● WHAT YOU SHOULD DO: Records follow. Pull out every line that contains "target".

● RECORDS TO USE:
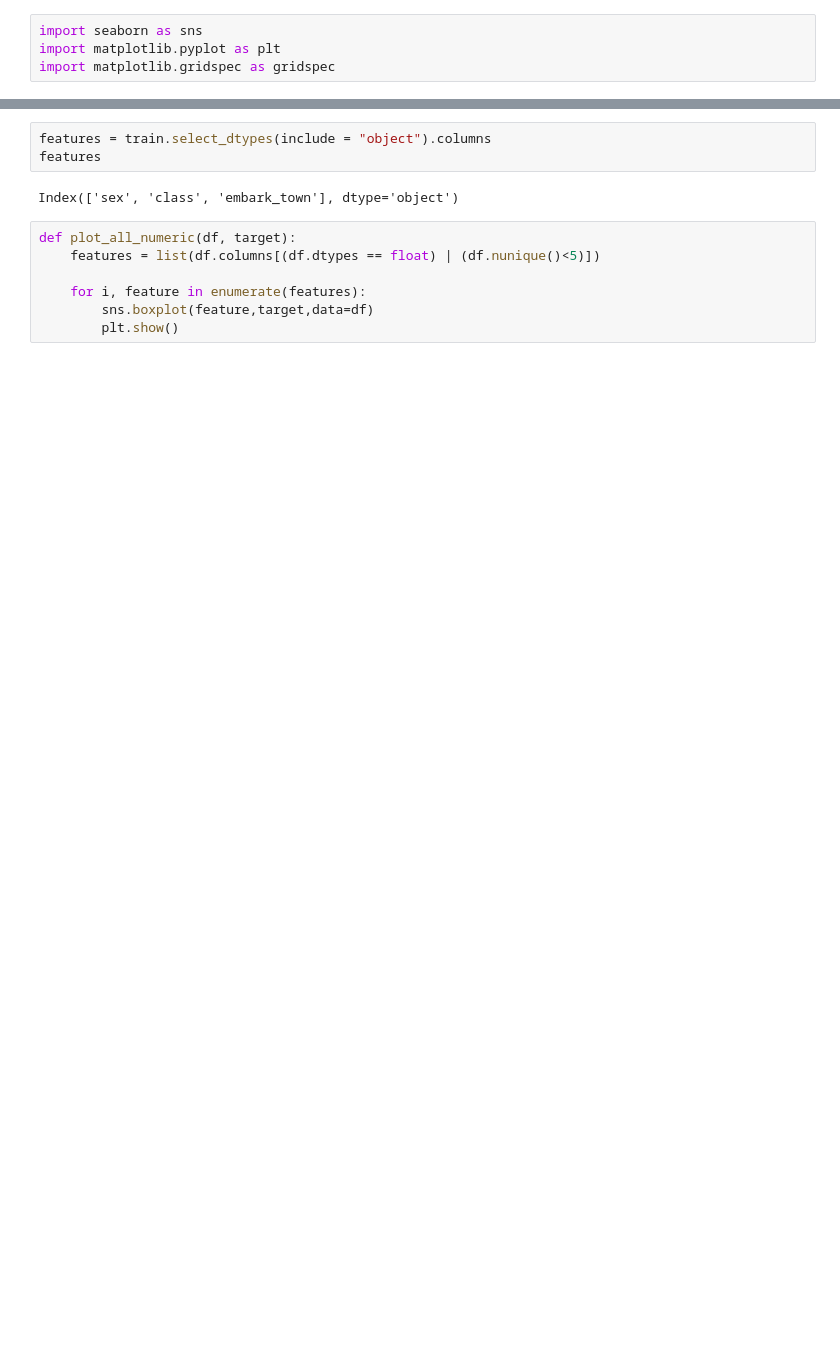
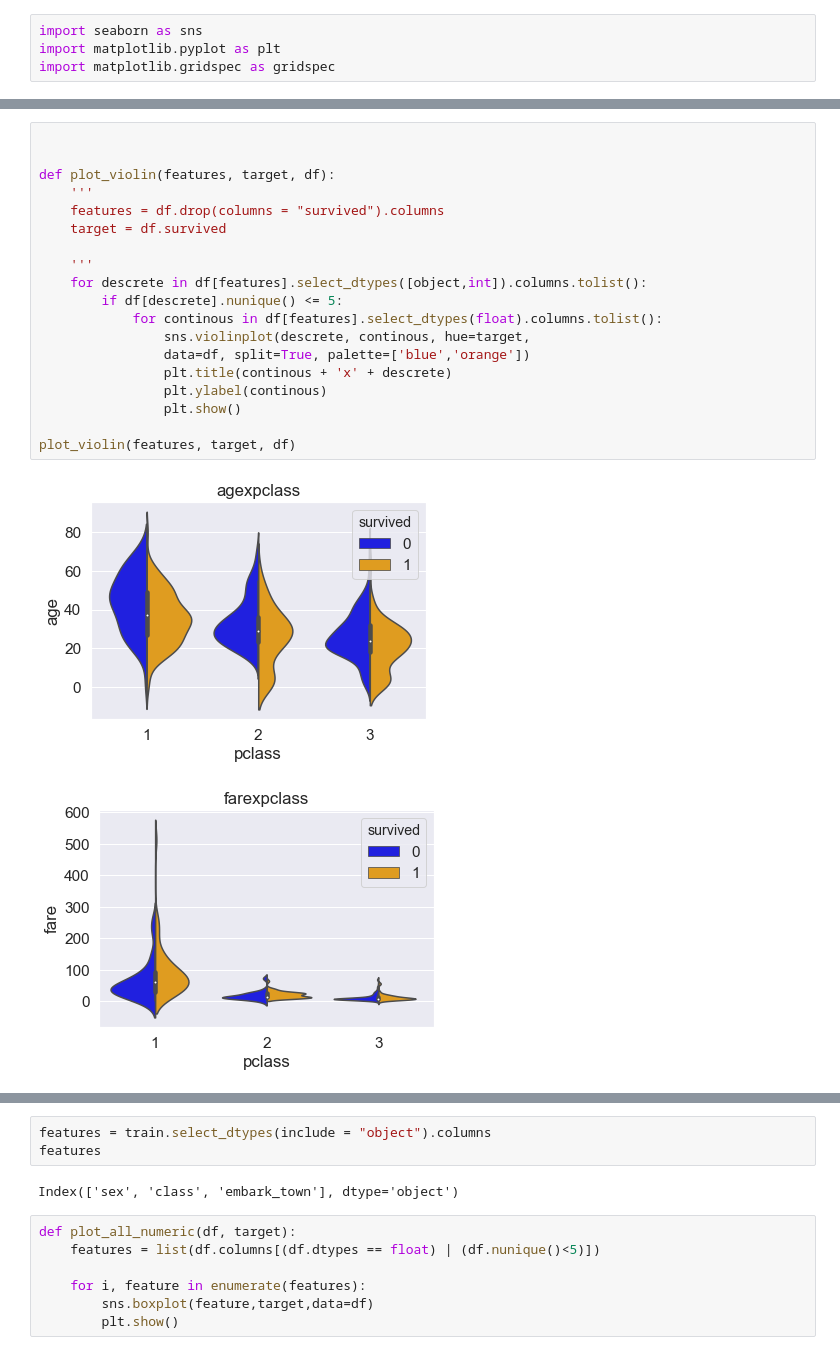
Before and after one commit to Jacqueline-A-Shay/ds-methodologies-exercises, a Jupyter notebook: classification/explore.ipynb, the cells around one changed output, grey strips where cells are left out. Drawn from its saved outputs; the diff is of its cells as text; blank space fills up the shorter version.

```diff
--- a/classification/explore.ipynb
+++ b/classification/explore.ipynb
@@ -93,0 +49,22 @@ for i, feature in enumerate(features):
+# %%
+
+
+def plot_violin(features, target, df):
+    '''
+    features = df.drop(columns = "survived").columns
+    target = df.survived
+
+    '''
+    for descrete in df[features].select_dtypes([object,int]).columns.tolist():
+        if df[descrete].nunique() <= 5:
+            for continous in df[features].select_dtypes(float).columns.tolist():
+                sns.violinplot(descrete, continous, hue=target,
+                data=df, split=True, palette=['blue','orange'])
+                plt.title(continous + 'x' + descrete)
+                plt.ylabel(continous)
+                plt.show()
+
+plot_violin(features, target, df)
+# %% [output]
+[figure, added]
+[figure, added]
```
Also changed, not shown: parts of 16 cells of this notebook, 8 other files.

● EXERCISE SOLUTION:
+def plot_violin(features, target, df):
+    target = df.survived
+                sns.violinplot(descrete, continous, hue=target,
+plot_violin(features, target, df)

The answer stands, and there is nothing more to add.